■ BRIEF
Return the entries below precisely, omitting nothing.

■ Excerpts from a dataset
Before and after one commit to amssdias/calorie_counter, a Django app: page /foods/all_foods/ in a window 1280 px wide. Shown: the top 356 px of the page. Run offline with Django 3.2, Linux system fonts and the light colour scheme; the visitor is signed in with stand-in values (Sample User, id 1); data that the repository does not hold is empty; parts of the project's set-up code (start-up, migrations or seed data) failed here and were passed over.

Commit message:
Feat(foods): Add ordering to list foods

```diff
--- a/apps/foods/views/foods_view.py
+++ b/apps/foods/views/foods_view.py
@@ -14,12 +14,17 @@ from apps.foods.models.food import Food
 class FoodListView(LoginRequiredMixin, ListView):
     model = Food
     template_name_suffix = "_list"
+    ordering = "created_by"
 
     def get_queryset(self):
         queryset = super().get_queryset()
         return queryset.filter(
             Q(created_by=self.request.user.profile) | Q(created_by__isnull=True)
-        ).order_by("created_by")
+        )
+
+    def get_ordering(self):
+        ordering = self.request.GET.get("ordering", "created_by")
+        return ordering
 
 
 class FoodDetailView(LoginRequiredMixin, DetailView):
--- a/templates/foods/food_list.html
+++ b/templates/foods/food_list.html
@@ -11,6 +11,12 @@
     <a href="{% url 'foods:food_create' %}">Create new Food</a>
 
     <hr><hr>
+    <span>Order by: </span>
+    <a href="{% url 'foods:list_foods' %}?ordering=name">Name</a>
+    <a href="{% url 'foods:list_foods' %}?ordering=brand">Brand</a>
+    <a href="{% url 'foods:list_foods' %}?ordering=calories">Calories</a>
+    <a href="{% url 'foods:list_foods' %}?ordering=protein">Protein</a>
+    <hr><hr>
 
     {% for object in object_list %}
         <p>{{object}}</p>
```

■ ANSWER TO THIS EXERCISE
Before and after one commit to amssdias/calorie_counter, a Django app: page /foods/all_foods/ in a window 1280 px wide. Shown: the top 356 px of the page. Run offline with Django 3.2, Linux system fonts and the light colour scheme; the visitor is signed in with stand-in values (Sample User, id 1); data that the repository does not hold is empty; parts of the project's set-up code (start-up, migrations or seed data) failed here and were passed over.

Commit message:
Feat(foods): Add ordering to list foods

```diff
--- a/apps/foods/views/foods_view.py
+++ b/apps/foods/views/foods_view.py
@@ -14,12 +14,17 @@ from apps.foods.models.food import Food
 class FoodListView(LoginRequiredMixin, ListView):
     model = Food
     template_name_suffix = "_list"
+    ordering = "created_by"
 
     def get_queryset(self):
         queryset = super().get_queryset()
         return queryset.filter(
             Q(created_by=self.request.user.profile) | Q(created_by__isnull=True)
-        ).order_by("created_by")
+        )
+
+    def get_ordering(self):
+        ordering = self.request.GET.get("ordering", "created_by")
+        return ordering
 
 
 class FoodDetailView(LoginRequiredMixin, DetailView):
--- a/templates/foods/food_list.html
+++ b/templates/foods/food_list.html
@@ -11,6 +11,12 @@
     <a href="{% url 'foods:food_create' %}">Create new Food</a>
 
     <hr><hr>
+    <span>Order by: </span>
+    <a href="{% url 'foods:list_foods' %}?ordering=name">Name</a>
+    <a href="{% url 'foods:list_foods' %}?ordering=brand">Brand</a>
+    <a href="{% url 'foods:list_foods' %}?ordering=calories">Calories</a>
+    <a href="{% url 'foods:list_foods' %}?ordering=protein">Protein</a>
+    <hr><hr>
 
     {% for object in object_list %}
         <p>{{object}}</p>
```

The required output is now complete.